EasyJet shareholders could be forced to choose between the airline's board and its disgruntled founder Stelios Haji-Ioannou at its annual general meeting next month, bringing long-running tension between them to a head.
Haji-Ioannou, who controls around 38 percent of Europe's second largest low-cost carrier through his EasyGroup investment vehicle, has threatened to block a pay deal that could award 10 executives shares worth some 8 million pounds over the next three years.
However, the directors plan to turn the pay vote at the February 23 annual shareholder meeting into a motion of confidence, raising the possibility of mass resignations from the board, according to recent press reports.
Haji-Ioannou, who founded easyJet in 1995, quit the airline's board in 2010 after a row over strategy. Since then he has been critical of the airline's plans to grow its fleet, the size of the payout made to previous CEO Andy Harrisson and has demanded the company returns more cash to shareholders.
Hopefully our actions will restore sanity to the vicious cycle of fat-cat bonuses, Haji-Ioannou, better known as Stelios, said in a statement on Monday.
Simply put if shareholders can vote down bonuses at easyJet then bonuses will come down in all listed companies. And that is good for shareholders and pensioners whose pensions are invested in these companies.
Without Haji-Ioannou's backing, it will be difficult for the company to achieve the 50 percent approval needed to get the deal through.
EasyJet's board is preparing to meet investors to discuss the company's remuneration policy in meetings with shareholders ahead of the AGM, according to a source close to the company.
The company believes the payout is justified as the airline performed well in 2011. Late last year easyJet paid its first dividend after full-year profit rose by one third.
Executive pay has been under the spotlight since British banks Royal Bank of Scotland and Lloyds were bailed out with taxpayers' money in 2008.
The chief executive of RBS on Sunday waived a bonus worth almost 1 million pounds after the award angered Britons bearing the brunt of government austerity measures.
Last week the Luton, southern England-based airline defied the gloom surrounding global airlines by posting strong growth in quarterly revenue, helped by an uplift in the number of business travellers flying with it.

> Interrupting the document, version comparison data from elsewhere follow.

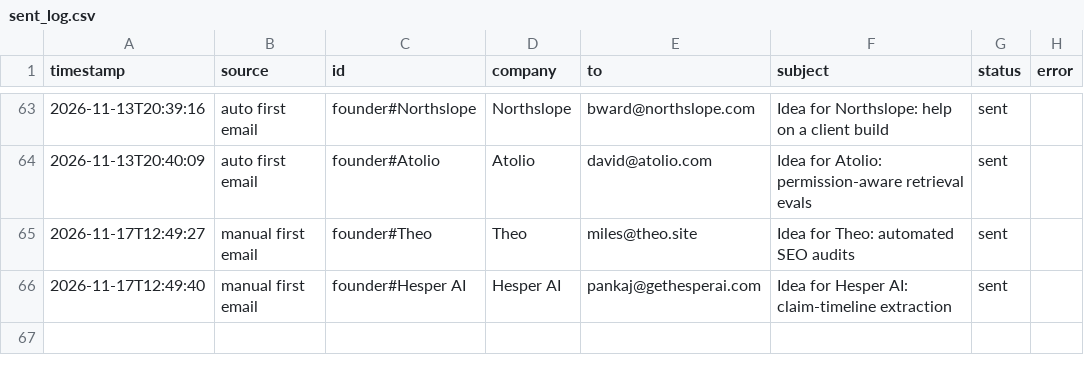
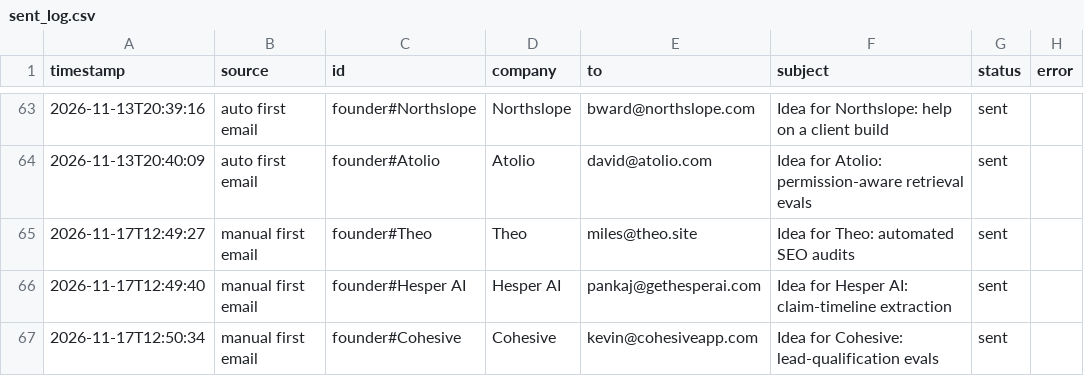
Before and after one commit to Anushre2005/auto-mail, a CSV file: sent_log.csv, drawn as a sheet; only a part is shown, gaps mark what is left out; the diff names each change by its address in the sheet, - before the commit and + after, or states it on an @@ line.

Commit message:
update from app

```diff
--- a/sent_log.csv
+++ b/sent_log.csv
+row 67: 2026-11-17T12:50:34 | manual first email | founder#Cohesive | Cohesive | kevin@cohesiveapp.com | Idea for Cohesive: lead-qualification evals | sent
```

Shares in easyJet, which have risen 17 percent in the last month, were 0.5 percent lower at 453.95 pence by 8:07 a.m., valuing the company at around 1.9 billion pounds.
(Editing by Erica Billingham)